··· INFORMATION SUPPLIED ···

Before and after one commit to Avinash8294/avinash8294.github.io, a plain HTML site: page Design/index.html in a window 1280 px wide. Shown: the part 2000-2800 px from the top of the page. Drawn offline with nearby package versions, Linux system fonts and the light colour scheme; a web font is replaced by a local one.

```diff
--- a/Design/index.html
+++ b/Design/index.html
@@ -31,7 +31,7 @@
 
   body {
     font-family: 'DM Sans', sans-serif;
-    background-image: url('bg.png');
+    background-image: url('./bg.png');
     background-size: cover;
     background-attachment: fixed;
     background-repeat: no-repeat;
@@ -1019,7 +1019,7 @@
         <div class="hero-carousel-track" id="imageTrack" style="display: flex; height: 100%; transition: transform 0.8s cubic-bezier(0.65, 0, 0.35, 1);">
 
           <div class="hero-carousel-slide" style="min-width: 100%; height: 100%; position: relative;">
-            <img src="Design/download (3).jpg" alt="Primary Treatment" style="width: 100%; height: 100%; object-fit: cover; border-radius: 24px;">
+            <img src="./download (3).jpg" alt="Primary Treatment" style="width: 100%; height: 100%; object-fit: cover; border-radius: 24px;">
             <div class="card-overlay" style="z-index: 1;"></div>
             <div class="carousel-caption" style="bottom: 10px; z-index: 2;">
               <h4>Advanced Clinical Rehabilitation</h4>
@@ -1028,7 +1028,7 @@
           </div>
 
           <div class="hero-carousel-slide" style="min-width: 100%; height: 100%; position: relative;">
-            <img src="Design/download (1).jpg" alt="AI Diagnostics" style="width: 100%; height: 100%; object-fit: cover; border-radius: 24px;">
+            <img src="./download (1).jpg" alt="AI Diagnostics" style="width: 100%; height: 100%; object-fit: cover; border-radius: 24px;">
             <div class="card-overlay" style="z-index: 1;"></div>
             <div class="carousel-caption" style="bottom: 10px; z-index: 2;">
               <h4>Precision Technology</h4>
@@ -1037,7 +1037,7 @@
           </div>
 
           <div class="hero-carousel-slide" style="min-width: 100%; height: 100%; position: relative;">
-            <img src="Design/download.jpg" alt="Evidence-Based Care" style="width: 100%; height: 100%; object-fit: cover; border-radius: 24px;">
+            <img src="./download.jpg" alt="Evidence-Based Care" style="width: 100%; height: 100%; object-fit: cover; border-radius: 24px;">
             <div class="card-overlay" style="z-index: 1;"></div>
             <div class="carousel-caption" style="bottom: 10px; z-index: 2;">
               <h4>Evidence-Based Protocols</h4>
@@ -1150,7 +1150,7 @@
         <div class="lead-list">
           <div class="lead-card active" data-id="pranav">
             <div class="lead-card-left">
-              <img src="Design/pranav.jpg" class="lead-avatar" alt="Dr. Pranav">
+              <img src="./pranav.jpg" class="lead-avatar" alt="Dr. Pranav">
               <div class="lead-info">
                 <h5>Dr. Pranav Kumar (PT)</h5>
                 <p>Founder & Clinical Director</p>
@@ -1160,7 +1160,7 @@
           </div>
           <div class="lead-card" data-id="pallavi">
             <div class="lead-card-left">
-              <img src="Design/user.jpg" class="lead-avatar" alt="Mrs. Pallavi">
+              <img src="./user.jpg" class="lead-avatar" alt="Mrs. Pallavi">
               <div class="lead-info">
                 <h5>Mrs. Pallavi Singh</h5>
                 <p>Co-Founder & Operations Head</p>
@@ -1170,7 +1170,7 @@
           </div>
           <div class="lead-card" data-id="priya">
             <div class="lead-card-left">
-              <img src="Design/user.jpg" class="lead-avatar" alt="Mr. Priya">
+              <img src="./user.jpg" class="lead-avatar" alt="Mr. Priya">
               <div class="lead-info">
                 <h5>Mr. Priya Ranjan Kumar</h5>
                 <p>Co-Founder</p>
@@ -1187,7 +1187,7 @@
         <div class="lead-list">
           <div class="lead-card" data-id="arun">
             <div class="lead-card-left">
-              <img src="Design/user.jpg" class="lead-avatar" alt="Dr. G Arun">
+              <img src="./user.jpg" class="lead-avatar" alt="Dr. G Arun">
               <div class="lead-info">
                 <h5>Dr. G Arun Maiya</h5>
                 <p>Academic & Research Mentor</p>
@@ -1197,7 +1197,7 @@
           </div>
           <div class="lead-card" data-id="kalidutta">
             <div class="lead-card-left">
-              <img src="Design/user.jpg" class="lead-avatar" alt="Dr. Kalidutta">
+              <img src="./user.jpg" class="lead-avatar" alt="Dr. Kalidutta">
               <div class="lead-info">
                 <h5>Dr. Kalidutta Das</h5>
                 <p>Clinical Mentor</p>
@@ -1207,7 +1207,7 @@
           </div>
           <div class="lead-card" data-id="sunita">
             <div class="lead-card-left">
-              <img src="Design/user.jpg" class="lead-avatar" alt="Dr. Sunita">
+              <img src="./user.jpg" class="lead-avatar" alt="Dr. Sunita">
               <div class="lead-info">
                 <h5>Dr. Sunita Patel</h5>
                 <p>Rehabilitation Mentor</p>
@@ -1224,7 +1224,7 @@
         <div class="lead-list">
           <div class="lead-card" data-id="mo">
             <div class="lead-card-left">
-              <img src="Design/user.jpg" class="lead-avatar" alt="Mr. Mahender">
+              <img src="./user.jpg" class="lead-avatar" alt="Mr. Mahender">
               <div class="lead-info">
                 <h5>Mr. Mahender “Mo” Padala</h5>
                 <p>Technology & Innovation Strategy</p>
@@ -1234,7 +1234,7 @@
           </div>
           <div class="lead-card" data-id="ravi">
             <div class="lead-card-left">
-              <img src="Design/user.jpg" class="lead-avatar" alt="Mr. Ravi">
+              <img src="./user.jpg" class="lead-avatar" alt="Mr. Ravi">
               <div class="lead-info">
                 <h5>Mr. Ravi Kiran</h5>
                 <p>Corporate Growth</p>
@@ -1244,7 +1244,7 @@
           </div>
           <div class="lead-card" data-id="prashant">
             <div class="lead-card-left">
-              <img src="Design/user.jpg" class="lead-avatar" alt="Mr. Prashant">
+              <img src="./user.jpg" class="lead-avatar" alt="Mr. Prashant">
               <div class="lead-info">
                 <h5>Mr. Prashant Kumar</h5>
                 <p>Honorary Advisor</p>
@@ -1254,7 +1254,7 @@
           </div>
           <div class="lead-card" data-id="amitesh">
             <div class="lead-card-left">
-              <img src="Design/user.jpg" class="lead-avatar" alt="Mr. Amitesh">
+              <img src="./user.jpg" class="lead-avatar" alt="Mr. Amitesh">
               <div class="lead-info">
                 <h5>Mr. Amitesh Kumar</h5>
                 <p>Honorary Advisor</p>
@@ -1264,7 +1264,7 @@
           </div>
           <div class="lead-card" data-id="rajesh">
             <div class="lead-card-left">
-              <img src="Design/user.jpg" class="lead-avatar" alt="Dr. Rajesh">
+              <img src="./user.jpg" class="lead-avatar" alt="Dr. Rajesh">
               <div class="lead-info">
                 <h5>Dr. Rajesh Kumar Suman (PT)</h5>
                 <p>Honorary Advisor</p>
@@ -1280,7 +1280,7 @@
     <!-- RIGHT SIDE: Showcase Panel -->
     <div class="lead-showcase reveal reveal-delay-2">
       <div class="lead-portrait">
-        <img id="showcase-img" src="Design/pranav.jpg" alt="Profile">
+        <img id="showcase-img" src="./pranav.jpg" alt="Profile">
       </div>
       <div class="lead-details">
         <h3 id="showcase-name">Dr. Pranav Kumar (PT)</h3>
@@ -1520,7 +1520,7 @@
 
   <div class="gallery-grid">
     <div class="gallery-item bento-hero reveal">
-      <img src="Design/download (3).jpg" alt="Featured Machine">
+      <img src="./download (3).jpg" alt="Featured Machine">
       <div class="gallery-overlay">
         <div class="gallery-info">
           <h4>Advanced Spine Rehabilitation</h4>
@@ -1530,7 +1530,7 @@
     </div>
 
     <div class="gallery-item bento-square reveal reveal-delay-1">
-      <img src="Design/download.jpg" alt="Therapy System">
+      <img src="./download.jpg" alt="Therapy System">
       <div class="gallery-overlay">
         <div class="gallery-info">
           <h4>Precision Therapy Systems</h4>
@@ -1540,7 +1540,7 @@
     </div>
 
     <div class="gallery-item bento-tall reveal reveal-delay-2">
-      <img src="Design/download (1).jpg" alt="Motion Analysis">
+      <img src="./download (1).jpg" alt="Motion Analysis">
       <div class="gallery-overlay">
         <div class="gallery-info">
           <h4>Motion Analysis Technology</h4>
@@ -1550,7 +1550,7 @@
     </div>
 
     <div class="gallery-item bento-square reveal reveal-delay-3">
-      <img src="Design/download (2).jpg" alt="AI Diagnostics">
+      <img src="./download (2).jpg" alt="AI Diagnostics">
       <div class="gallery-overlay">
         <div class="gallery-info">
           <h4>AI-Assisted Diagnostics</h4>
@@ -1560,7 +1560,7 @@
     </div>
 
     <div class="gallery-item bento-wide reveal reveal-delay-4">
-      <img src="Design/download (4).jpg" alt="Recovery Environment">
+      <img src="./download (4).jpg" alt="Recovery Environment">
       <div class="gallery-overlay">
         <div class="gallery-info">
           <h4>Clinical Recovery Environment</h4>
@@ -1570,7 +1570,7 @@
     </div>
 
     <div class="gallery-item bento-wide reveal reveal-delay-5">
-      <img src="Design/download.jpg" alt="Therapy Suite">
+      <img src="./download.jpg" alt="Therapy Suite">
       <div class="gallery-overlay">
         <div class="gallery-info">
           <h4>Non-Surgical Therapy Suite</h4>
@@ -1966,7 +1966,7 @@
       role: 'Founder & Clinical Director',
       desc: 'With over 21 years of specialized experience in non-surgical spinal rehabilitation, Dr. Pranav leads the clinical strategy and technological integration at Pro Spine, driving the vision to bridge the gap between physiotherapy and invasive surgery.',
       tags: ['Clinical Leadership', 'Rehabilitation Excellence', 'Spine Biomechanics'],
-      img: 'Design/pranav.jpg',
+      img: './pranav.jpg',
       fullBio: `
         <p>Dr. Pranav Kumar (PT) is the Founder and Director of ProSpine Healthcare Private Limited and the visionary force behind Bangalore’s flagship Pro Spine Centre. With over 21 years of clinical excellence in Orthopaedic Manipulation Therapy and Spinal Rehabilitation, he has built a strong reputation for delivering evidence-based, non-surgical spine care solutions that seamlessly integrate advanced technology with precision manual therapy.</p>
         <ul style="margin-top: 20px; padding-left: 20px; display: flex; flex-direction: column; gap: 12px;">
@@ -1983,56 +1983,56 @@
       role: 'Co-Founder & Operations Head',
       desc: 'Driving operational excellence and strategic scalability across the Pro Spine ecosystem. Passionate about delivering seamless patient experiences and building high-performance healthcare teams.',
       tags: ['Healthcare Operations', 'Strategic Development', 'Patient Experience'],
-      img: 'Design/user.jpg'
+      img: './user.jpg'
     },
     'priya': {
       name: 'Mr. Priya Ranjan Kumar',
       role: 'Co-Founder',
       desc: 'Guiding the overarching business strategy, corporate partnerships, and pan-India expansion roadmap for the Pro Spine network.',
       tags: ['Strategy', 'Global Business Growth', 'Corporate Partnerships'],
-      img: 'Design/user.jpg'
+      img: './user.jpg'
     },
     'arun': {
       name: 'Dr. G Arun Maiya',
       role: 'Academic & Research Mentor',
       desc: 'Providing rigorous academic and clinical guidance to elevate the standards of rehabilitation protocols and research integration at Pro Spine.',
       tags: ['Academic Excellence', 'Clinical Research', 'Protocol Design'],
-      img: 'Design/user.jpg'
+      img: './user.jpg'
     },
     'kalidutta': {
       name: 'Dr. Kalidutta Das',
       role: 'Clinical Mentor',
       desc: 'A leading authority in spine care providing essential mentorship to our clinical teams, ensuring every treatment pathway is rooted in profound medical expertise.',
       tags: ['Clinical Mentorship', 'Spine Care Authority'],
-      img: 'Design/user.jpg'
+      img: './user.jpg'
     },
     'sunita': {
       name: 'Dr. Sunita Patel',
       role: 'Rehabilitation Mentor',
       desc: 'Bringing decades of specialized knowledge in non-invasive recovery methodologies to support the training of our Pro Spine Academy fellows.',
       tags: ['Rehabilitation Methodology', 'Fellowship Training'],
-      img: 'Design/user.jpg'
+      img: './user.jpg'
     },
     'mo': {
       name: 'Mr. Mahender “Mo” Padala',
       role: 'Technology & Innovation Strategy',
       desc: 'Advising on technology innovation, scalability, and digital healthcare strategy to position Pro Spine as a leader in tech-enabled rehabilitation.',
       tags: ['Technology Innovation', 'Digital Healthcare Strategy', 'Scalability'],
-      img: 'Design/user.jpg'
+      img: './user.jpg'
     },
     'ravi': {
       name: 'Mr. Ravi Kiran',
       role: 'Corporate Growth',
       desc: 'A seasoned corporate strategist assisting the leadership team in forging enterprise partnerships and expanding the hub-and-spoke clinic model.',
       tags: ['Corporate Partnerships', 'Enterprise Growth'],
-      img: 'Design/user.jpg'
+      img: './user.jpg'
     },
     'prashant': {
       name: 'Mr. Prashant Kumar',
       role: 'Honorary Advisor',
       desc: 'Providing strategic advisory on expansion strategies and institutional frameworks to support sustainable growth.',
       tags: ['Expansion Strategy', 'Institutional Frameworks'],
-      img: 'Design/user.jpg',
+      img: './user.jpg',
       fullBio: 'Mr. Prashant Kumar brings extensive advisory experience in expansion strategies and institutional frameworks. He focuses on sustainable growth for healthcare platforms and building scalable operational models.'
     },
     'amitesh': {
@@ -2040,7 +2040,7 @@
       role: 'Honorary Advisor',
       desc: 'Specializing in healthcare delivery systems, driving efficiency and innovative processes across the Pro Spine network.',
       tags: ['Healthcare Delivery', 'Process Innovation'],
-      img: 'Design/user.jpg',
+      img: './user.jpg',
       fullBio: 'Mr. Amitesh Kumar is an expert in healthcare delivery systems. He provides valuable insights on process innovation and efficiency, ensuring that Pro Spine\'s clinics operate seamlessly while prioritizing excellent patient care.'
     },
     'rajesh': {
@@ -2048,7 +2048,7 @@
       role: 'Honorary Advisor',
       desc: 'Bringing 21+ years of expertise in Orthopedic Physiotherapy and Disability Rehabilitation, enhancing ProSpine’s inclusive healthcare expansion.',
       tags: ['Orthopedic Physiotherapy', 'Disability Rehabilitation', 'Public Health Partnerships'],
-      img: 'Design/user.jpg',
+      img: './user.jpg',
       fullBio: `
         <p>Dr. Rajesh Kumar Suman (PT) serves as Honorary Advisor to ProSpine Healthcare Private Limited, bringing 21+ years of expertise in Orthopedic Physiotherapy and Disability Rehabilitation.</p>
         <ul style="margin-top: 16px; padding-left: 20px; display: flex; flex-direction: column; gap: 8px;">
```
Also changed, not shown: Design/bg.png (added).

···

AIM OF THE TASK:
Every line containing the word "object" must be copied from the material above.

EXERCISE ANSWER:
-            <img src="Design/download (3).jpg" alt="Primary Treatment" style="width: 100%; height: 100%; object-fit: cover; border-radius: 24px;">
+            <img src="./download (3).jpg" alt="Primary Treatment" style="width: 100%; height: 100%; object-fit: cover; border-radius: 24px;">
-            <img src="Design/download (1).jpg" alt="AI Diagnostics" style="width: 100%; height: 100%; object-fit: cover; border-radius: 24px;">
+            <img src="./download (1).jpg" alt="AI Diagnostics" style="width: 100%; height: 100%; object-fit: cover; border-radius: 24px;">
-            <img src="Design/download.jpg" alt="Evidence-Based Care" style="width: 100%; height: 100%; object-fit: cover; border-radius: 24px;">
+            <img src="./download.jpg" alt="Evidence-Based Care" style="width: 100%; height: 100%; object-fit: cover; border-radius: 24px;">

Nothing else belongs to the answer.